The public is invited. Admission is free.
Twiss is a member of the Rosebud Lakota/Sioux Tribe. As co-founder and president of Wiconi International, he is committed to seeing Native people worldwide emerge into a powerful place of ministry in reconciliation and healing within the Body of Christ.
He has spoken at more than a hundred churches and at colleges and universities across North America, and has been a national conference speaker for Promise Keepers in the U.S., Canada, and Mexico. He is a member of the International Reconciliation Coalition, Mission America National Committee, and appeared as a guest on the "Focus on the Family" radio program.
He was a pastor for 13 years and has worked with the International and American Bible societies to help produce scriptures for Native people. He consults with denominational and para?church leaders and dozens of local churches to raise awareness for the Native work. In addition, he is a professional consultant, conducting diversity awareness seminars in the business community. He is a North American leader of the World Christian Gathering of Indigenous People Movement.
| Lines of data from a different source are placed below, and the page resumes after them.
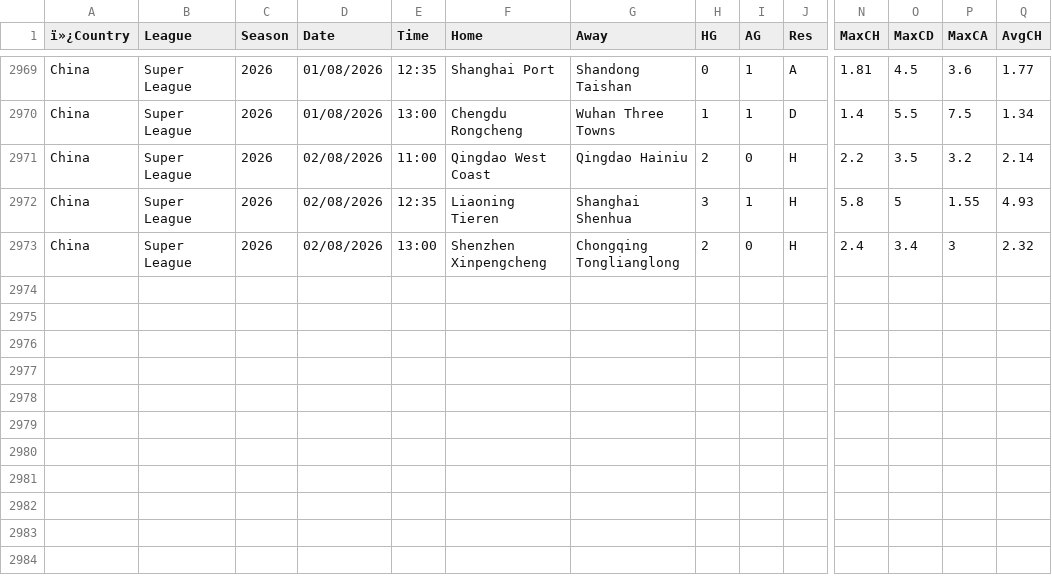
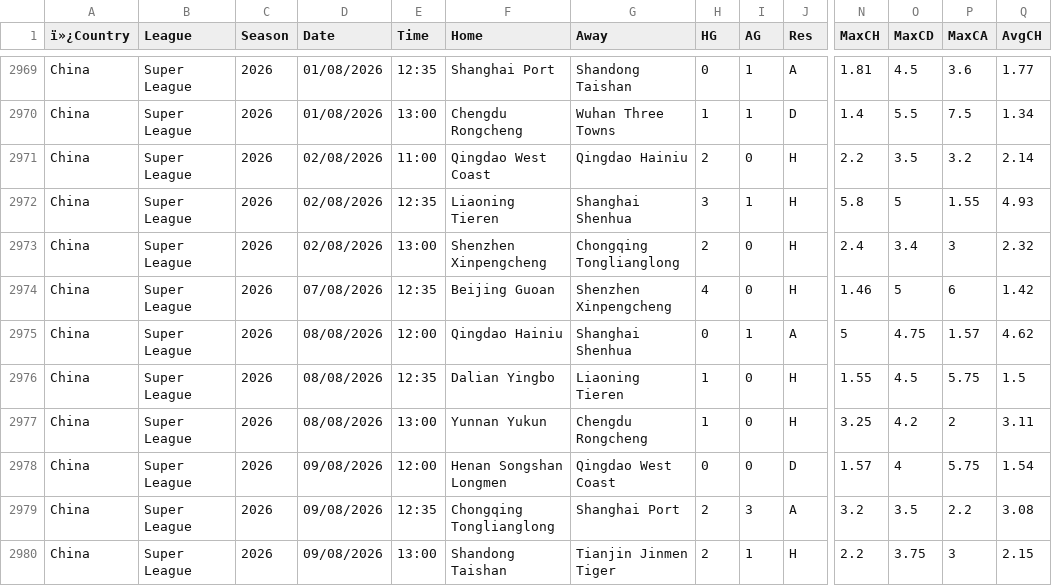
Before and after one commit to Dudusola/tete, a CSV file: data/historical/ChineseLeague.csv, drawn as a sheet; only a part is shown, gaps mark what is left out; rows hold the shown columns only; the diff names each change by its address in the sheet, - before the commit and + after, or states it on an @@ line.

```diff
--- a/data/historical/ChineseLeague.csv
+++ b/data/historical/ChineseLeague.csv
+row 2974: China | Super League | 2026 | 07/08/2026 | 12:35 | Beijing Guoan | Shenzhen Xinpengcheng | 4 | 0 | H | 1.46 | 5 | 6 | 1.42
+row 2975: China | Super League | 2026 | 08/08/2026 | 12:00 | Qingdao Hainiu | Shanghai Shenhua | 0 | 1 | A | 5 | 4.75 | 1.57 | 4.62
+row 2976: China | Super League | 2026 | 08/08/2026 | 12:35 | Dalian Yingbo | Liaoning Tieren | 1 | 0 | H | 1.55 | 4.5 | 5.75 | 1.5
+row 2977: China | Super League | 2026 | 08/08/2026 | 13:00 | Yunnan Yukun | Chengdu Rongcheng | 1 | 0 | H | 3.25 | 4.2 | 2 | 3.11
+row 2978: China | Super League | 2026 | 09/08/2026 | 12:00 | Henan Songshan Longmen | Qingdao West Coast | 0 | 0 | D | 1.57 | 4 | 5.75 | 1.54
+row 2979: China | Super League | 2026 | 09/08/2026 | 12:35 | Chongqing Tonglianglong | Shanghai Port | 2 | 3 | A | 3.2 | 3.5 | 2.2 | 3.08
+row 2980: China | Super League | 2026 | 09/08/2026 | 13:00 | Shandong Taishan | Tianjin Jinmen Tiger | 2 | 1 | H | 2.2 | 3.75 | 3 | 2.15
```
Also changed, not shown: data/historical/NorwegianLeague.csv, data/historical/PolishLeague.csv, 12 other files.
Twiss is author of the book "One Church Many Tribes - Serving Jesus the Way God Made You" (Regal Books), which articulates a fresh biblical vision for Native people. He writes a bimonthly column titled "Smoke Signals" for "Charisma Magazine."
In 1972, he was a participant in the forced occupation of the Bureau of Indian Affairs Building, in Washington, D.C., with the American Indian Movement or "AIM."
Twiss is a doctoral student at Asbury Seminary. He currently lives in Vancouver, Wash., with his wife of 30 years, Katherine, and their four sons.
The De Pree Art Center is located at 160 E. 12th St., at Columbia Avenue and 12th Street.